Funded by a competitive research grant of Rs 21 crore from the National Institute on Ageing (NIA)/National Institutes of Health (NIH), US, the project has been approved by the Health Ministry of the Government of India and the NIMHANS Institutional Ethics Committee.
The Enhancing NeuroImaging Genetics through Meta-Analysis (ENIGMA) consortium, headed by Dr Paul M. Thompson, Director, Imaging Genetics Centre (IGC), USC, has brought together researchers who study major brain diseases, from around 40 countries.
Eminent researchers from NIMHANS, Dr John. P. John, Professor of Psychiatry and Faculty in charge – Multimodal Brain Image Analysis Laboratory (MBIAL), Dr G. Venkatasubramanian, Professor of Psychiatry and Faculty-in-charge, Translational Psychiatry Laboratory (TransPsych Lab), Dr P.T. Sivakumar, Professor of Psychiatry and Head, Geriatric Psychiatry Unit will be a part of this initiative. They will aim to study the factors contributing to brain ageing in the Indian population that can lead to an increased risk for Alzheimer’s dementia and other related disorders.

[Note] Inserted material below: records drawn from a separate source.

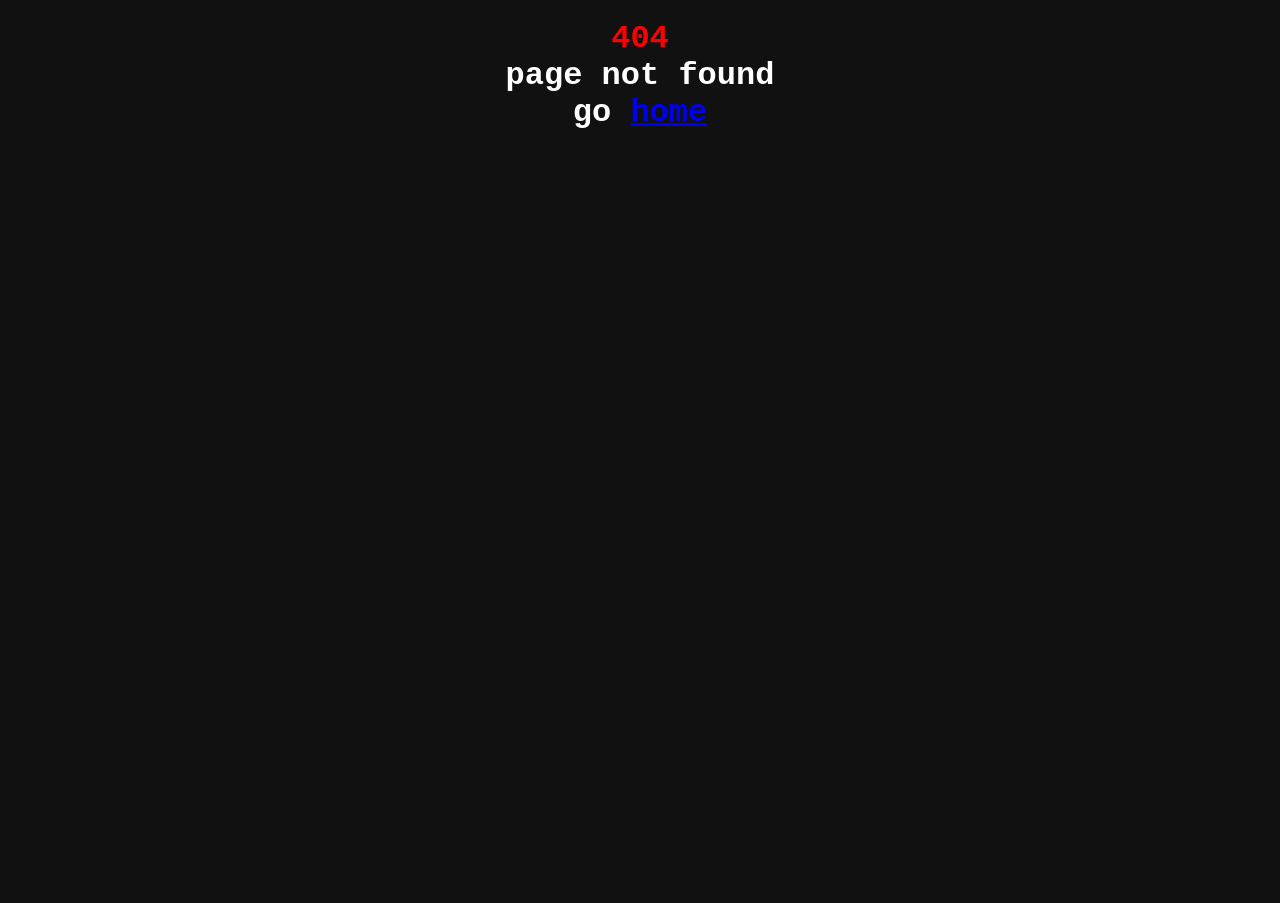
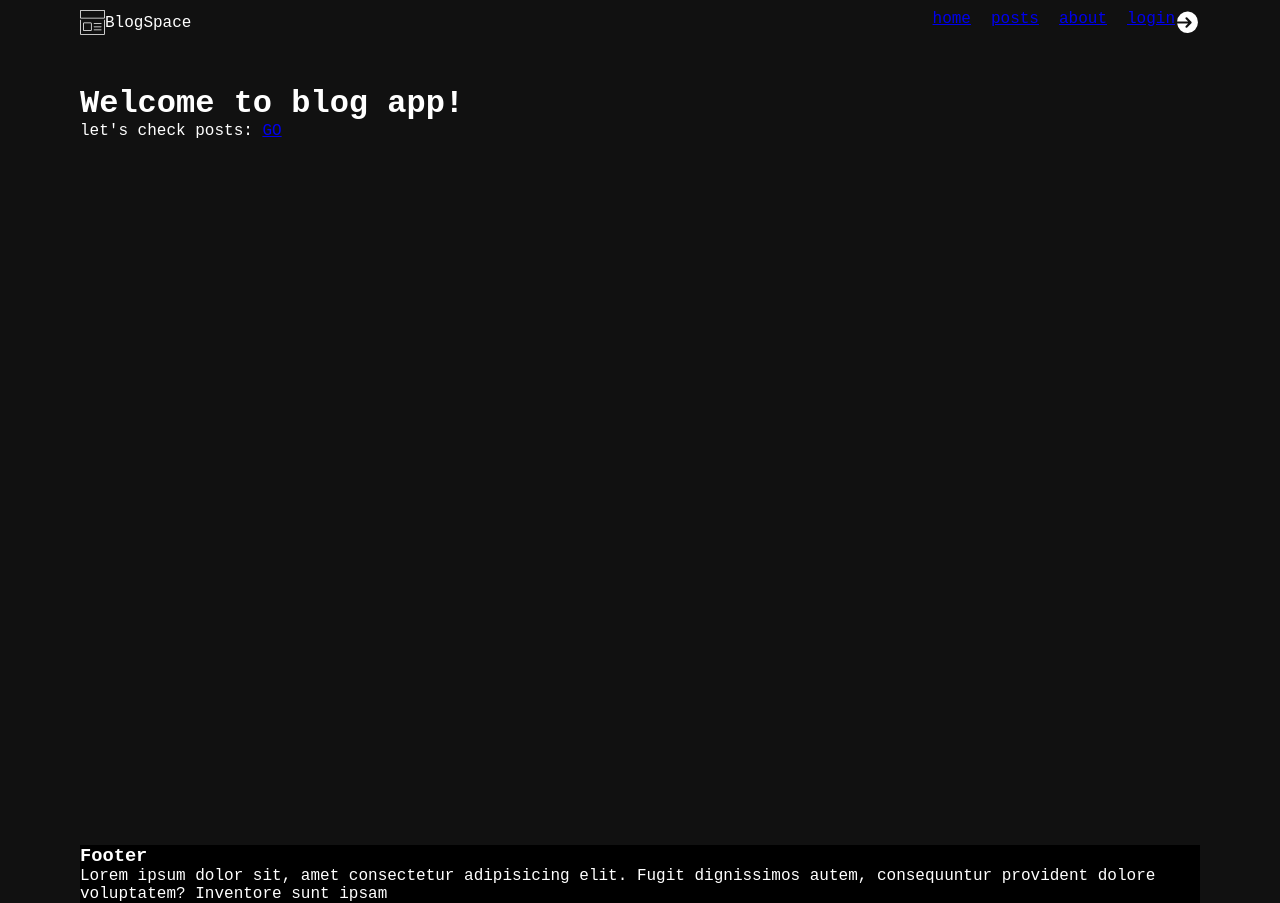
Before and after one commit to nessframe/BlogSpace, a React (Create React App) app: page /BlogSpace/home in a window 1280 px wide. Before the commit this address had no page. Before the commit the page ends 800 px from the top, so only its background shows below. Built offline with nearby package versions, Linux system fonts and the light colour scheme.

Commit message:
fix routing bag

```diff
--- a/src/App.js
+++ b/src/App.js
@@ -1,5 +1,5 @@
 import "./styles/App.css"
-import Routing from "./routing/Routing";
+import Routing from "./Routing/Routing";
 import {AuthContext} from "./context/context";
 import {useState} from "react";
 
--- a/src/Routing/routes/Error.jsx
+++ b/src/Routing/routes/Error.jsx
@@ -6,7 +6,7 @@ export default function Error() {
             <h1 style={{textAlign: 'center', padding: '20px 0'}}>
                 <p style={{color: 'red'}}>404</p>
                 page not found
-                <p>go <Link to="/home">home</Link></p>
+                <p>go <Link to="BlogSpace/home">home</Link></p>
             </h1>
         </div>
     )
--- a/src/Routing/routes/Home.jsx
+++ b/src/Routing/routes/Home.jsx
@@ -6,7 +6,7 @@ const Home = () => {
         <div>
             <div style={{padding: '40px 0'}}>
                 <h1>Welcome to blog app!</h1>
-                <p>let's check posts: <Link to="/posts">GO</Link></p>
+                <p>let's check posts: <Link to="/BlogSpace/posts">GO</Link></p>
             </div>
         </div>
     );
--- a/src/components/Post.jsx
+++ b/src/components/Post.jsx
@@ -10,7 +10,7 @@ const Post = (props) => {
             <div className="post-content">
                 <strong className="post-heading">
                     {props.post.id}. <span
-                    onClick={() => {router(`/posts/${props.post.id}`)}}
+                    onClick={() => {router(`/BlogSpace/posts/${props.post.id}`)}}
                     style={{textDecoration: 'underline', cursor: 'pointer'}}>
                         {props.post.title}
                     </span>
--- a/src/components/navbar/Navbar.jsx
+++ b/src/components/navbar/Navbar.jsx
@@ -10,16 +10,16 @@ export default function Navbar() {
 
     return(
         <div className={styles.navbar}>
-            <Link to="/home" className={styles.logo}>
+            <Link to="/BlogSpace/home" className={styles.logo}>
                 <img src={logo} alt={'logo'}/>
                 <span>BlogSpace</span>
             </Link>
             <div>
-                <Link className={styles.link} to="/home">home</Link>
-                <Link className={styles.link} to="/posts">posts</Link>
-                <Link className={styles.link} to="/about">about</Link>
+                <Link className={styles.link} to="/BlogSpace/home">home</Link>
+                <Link className={styles.link} to="/BlogSpace/posts">posts</Link>
+                <Link className={styles.link} to="/BlogSpace/about">about</Link>
                 <div className={styles.linkLoginCont}>
-                    <Link to="/login" className={styles.linkLogin}>
+                    <Link to="/BlogSpace/login" className={styles.linkLogin}>
                         <span>{auth ? `${name}`: 'login'}</span>
                         <img src={loginIcon} alt={''}/>
                     </Link>
--- a/src/styles/App.css
+++ b/src/styles/App.css
@@ -19,3 +19,8 @@ body {
 .routWrapper {
     min-height: 86vh;
 }
+@media (max-width: 600px) {
+    #root {
+        padding: 5px;
+    }
+}
```
Also changed, not shown: src/Routing/Routing.jsx (+6 -6 lines).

To be conducted at NIMHANS, Bengaluru, the study will involve 400 participants (including healthy older adults and persons with memory impairment) who can volunteer to participate. This study includes comprehensive assessment of risk and protective factors through clinical interview, memory and cognitive tests, blood investigations and brain imaging (MRI scan). The researchers will follow up with the participants over two years to understand the contribution of these factors to the risk of developing dementia.